The full extent of the damage from this past week's deep freeze is not yet known. I have heard reports from many sources and none of them are good. Nine days ago I was catching tarpon on soft plastic swim baits in the Cape Coral canals, now it's hard to believe that a week later those same fish may be dead. People have been sending me backyard snapshots of piles of dead snook to shots of tarpon floating together like so many logs. Even tough as nails catfish were affected and I saw several spinning, disoriented, and dying.
Today (Thursday) I walked along canals in Punta Gorda and observed the bottom littered with dead and dying fish then spent the afternoon boating in Matlacha Pass and found more of the same. Our snook and resident tarpon population has really taken a hit and I would not be surprised to see a snook season closure for a year or two, a closure that I think most would support.
The effects on juvenile fish, bait fish, invertebrates, and marine plant life, has yet to be tallied. The old saying that Mother Nature can be a cruel mistress is true, as the millions in poverty stricken Haiti can attest to as well. The upside is the sun is shining and the waters will slowly warm and fishing will resume, minus thousands of our finny friends.
Even though the snook population has taken a huge hit, hopefully the trout and redfish population fared better and trout fishing should come on strong as it's been the past season. In Punta Gorda I did see lots of dead sheepshead which are a more cold temperature tolerant species, which further illustrates how really cold these waters got. On Thursdays Matlacha boat ride, I did find some dead sheepies but observed hundreds of them in seemingly good condition. Being in the tropical fish business for fifteen years I also know that delayed mortality will also be a factor and fish will continue to die in the coming weeks from the thermal stress they just endured even as the waters continue to warm. I also understand that the tropical fish industry in Florida was heavily damaged as well as the fruit growers.

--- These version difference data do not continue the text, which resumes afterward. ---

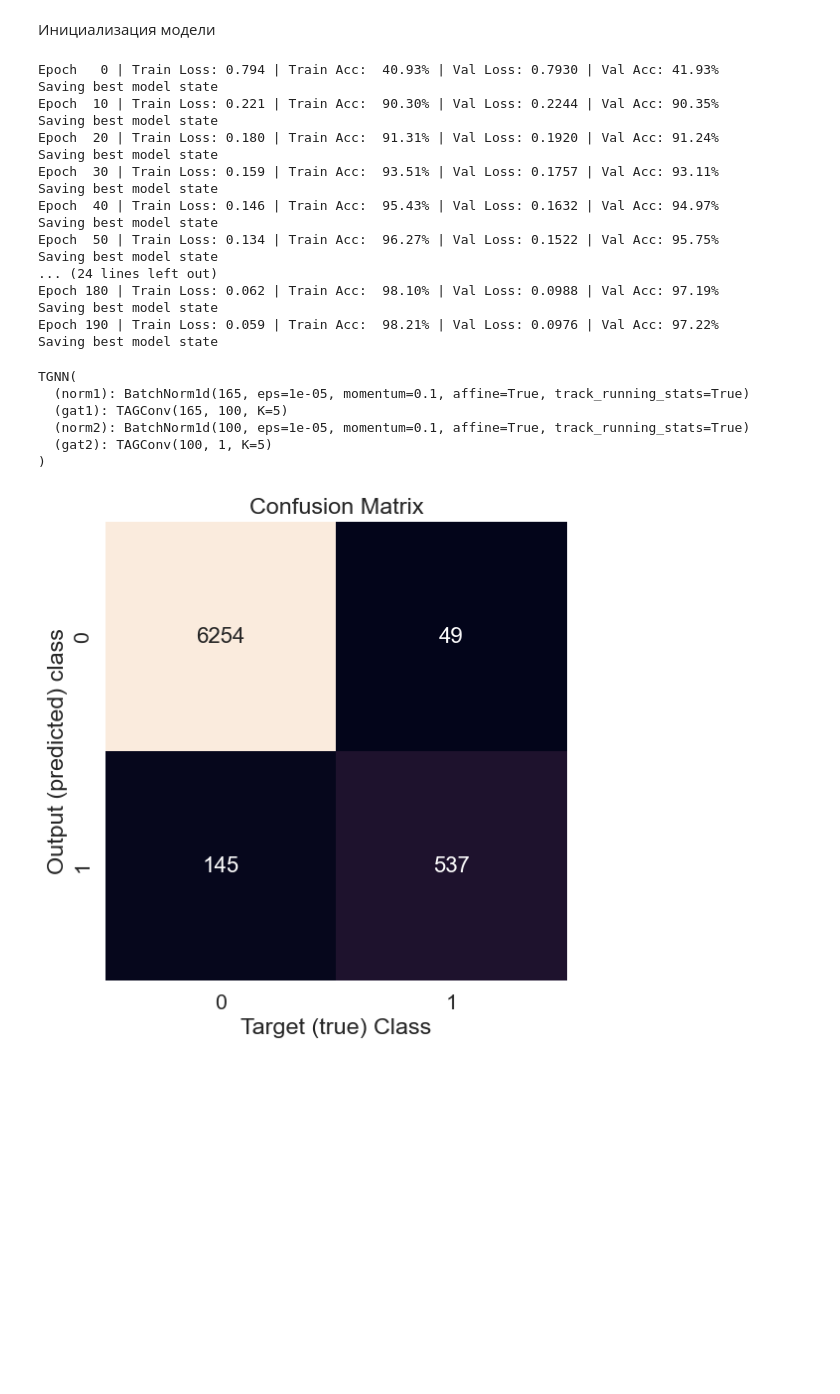
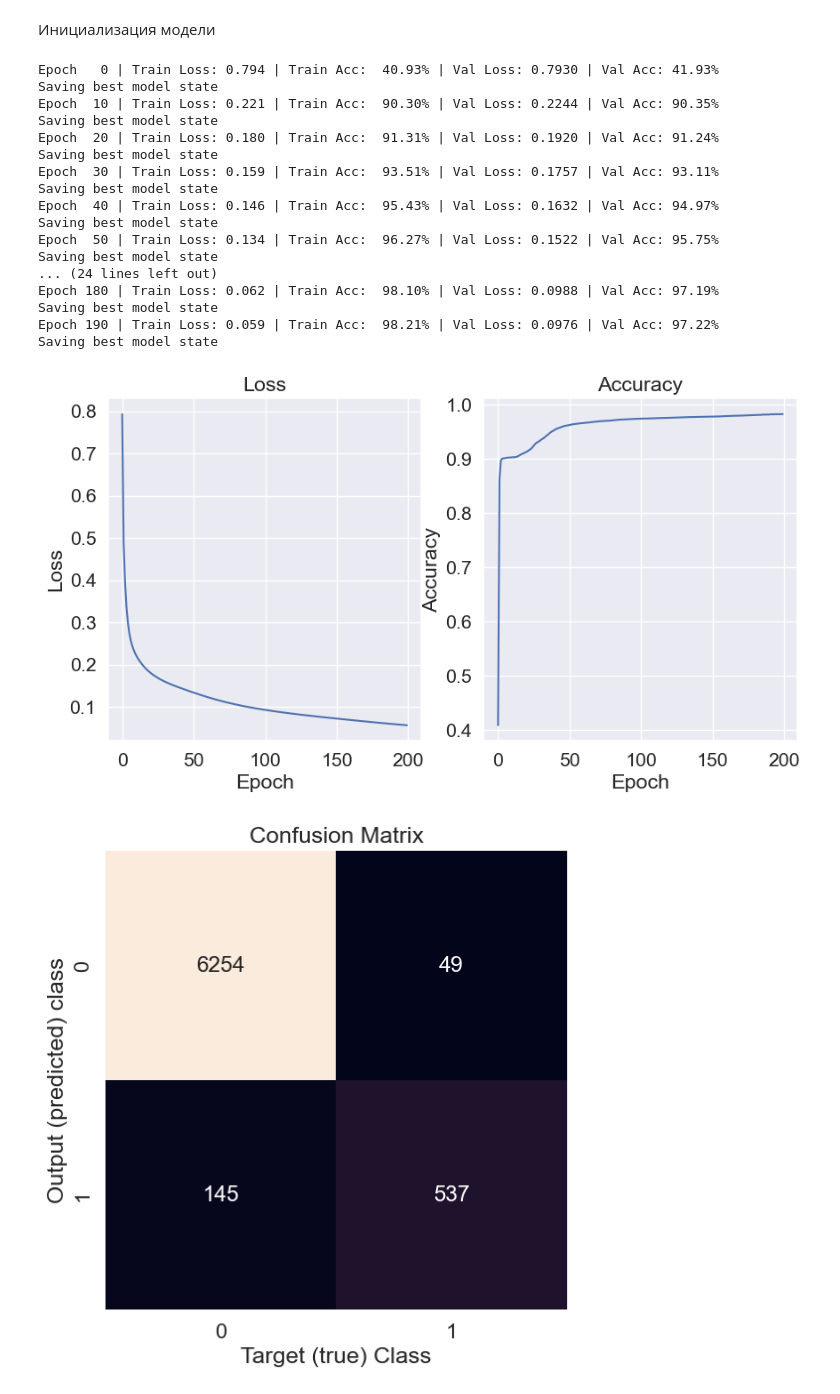
Before and after one commit to Andrew82106/-, a Jupyter notebook: 实操/图神经网络/labs/ellptic-data-gat-tagnn.ipynb, the cells around one changed output. Saved outputs shown, nothing was run; the diff lists cells and outputs as text; code cells hidden in the pictures; blank space fills up the shorter version.

```diff
--- a/实操/图神经网络/labs/ellptic-data-gat-tagnn.ipynb
+++ b/实操/图神经网络/labs/ellptic-data-gat-tagnn.ipynb
@@ -182,6 +230,9 @@ def train(model, data, criterion, optimizer, *args):
     num_epochs = args[0]
     checkpoint_dir = args[1]
     model_filename = args[2]
+
+    loss_lst = []
+    acc_lst = []
 
     if not os.path.exists(checkpoints_dir):
         os.makedirs(checkpoints_dir)
@@ -201,6 +252,9 @@ def train(model, data, criterion, optimizer, *args):
         val_loss = criterion(pred[data.val_idx], data.y[data.val_idx].unsqueeze(1))
         val_acc = accuracy(pred[data.val_idx], data.y[data.val_idx].unsqueeze(1))
 
+        loss_lst.append(loss.item())
+        acc_lst.append(acc.item())
+
         if epoch % 10 == 0:
             print(f'Epoch {epoch:>3} | Train Loss: {loss:.3f} | Train Acc: '
                   f'{acc*100:>6.2f}% | Val Loss: {val_loss:.4f} | '
@@ -211,7 +265,7 @@ def train(model, data, criterion, optimizer, *args):
                 checkpoint = {'state_dict': model.state_dict()}
                 torch.save(checkpoint, os.path.join(checkpoints_dir, model_filename))
 
-    return model
+    return model, loss_lst ,acc_lst
 
 
 def test(model, data):
@@ -231,7 +285,7 @@ optimizer = torch.optim.Adam(model.parameters(), lr=learning_rate, weight_decay=
 criterion = torch.nn.BCEWithLogitsLoss()
 
 
-train(model, data_train, criterion, optimizer, num_epochs, checkpoints_dir, 'tgnn_best_model.pth.tar')
+model, loss_lst ,acc_lst = train(model, data_train, criterion, optimizer, num_epochs, checkpoints_dir, 'tgnn_best_model.pth.tar')
 # готовые веса лежат в './models/elliptic_tgnn/tgnn_best_model.pth.tar'
 # %% [output]
 Epoch   0 | Train Loss: 0.794 | Train Acc:  40.93% | Val Loss: 0.7930 | Val Acc: 41.93%
@@ -251,12 +305,25 @@ Epoch 180 | Train Loss: 0.062 | Train Acc:  98.10% | Val Loss: 0.0988 | Val Acc:
 Saving best model state
 Epoch 190 | Train Loss: 0.059 | Train Acc:  98.21% | Val Loss: 0.0976 | Val Acc: 97.22%
 Saving best model state
-TGNN(
-  (norm1): BatchNorm1d(165, eps=1e-05, momentum=0.1, affine=True, track_running_stats=True)
-  (gat1): TAGConv(165, 100, K=5)
-  (norm2): BatchNorm1d(100, eps=1e-05, momentum=0.1, affine=True, track_running_stats=True)
-  (gat2): TAGConv(100, 1, K=5)
-)
+# %%
+# draw loss_lst And acc_lst
+
+plt.figure(figsize=(10,5))
+plt.subplot(1,2,1)
+plt.plot(loss_lst)
+plt.title('Loss')
+plt.xlabel('Epoch')
+plt.ylabel('Loss')
+
+plt.subplot(1,2,2)
+plt.plot(acc_lst)
+plt.title('Accuracy')
+plt.xlabel('Epoch')
+plt.ylabel('Accuracy')
+
+plt.show()
+# %% [output]
+[figure, added]
 # %%
 model.load_state_dict(torch.load(os.path.join(checkpoints_dir, 'tgnn_best_model.pth.tar'))['state_dict'])
 
```
Also changed, not shown: parts of 4 cells of this notebook.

January is a traditionally good month for catching trout, cobia, tripletail, sheepshead, and skinny water redfish. Look for trout on three to six foot grass flats on sunny afternoons. Trout can be caught with a variety of methods but it's hard to beat a popping cork and a live shrimp as you wind drift the flats. The Berkeley GULP shrimp is a great substitute for a live one. If you find a concentration of trout quietly anchor and try a variety of jigs, small plugs, top waters and flies. I like white or yellow flies with a flashy strip of Mylar.
For tripletail, run the crab trap buoys and spot them floating on or near the surface around the buoy. Quietly drift back and free line a choice shrimp to the fish and be prepared to get the fish away from the buoy line. These odd looking fish come in all sizes and may be the tastiest fish in our waters as well as hard fighters.
While looking for tripletail keep an eye peeled for cobia in the same areas and be ready to throw a colorful jig, plastic worm or eel, a jumbo shrimp, or pinfish if you have them. Cobia fight very hard and taste mighty good.
For sheepies, go to docks, bridges, pilings, channels and fish bits of shrimp, fiddler crabs, and clams on a two foot piece of fluorocarbon leader with a small #1 hook. Use just enough weight to get the bait down. Hard to clean, tasty on the table.
Use stealth when hunting reds. Long casts with gold spoons on the flats and oyster bars along with shrimp tipped jigs crawled on bottom in the channels.
Capt. George Tunison is a Cape Coral resident fishing guide. Contact him at firstname.lastname@example.org, or Flying Fins Sportfishing.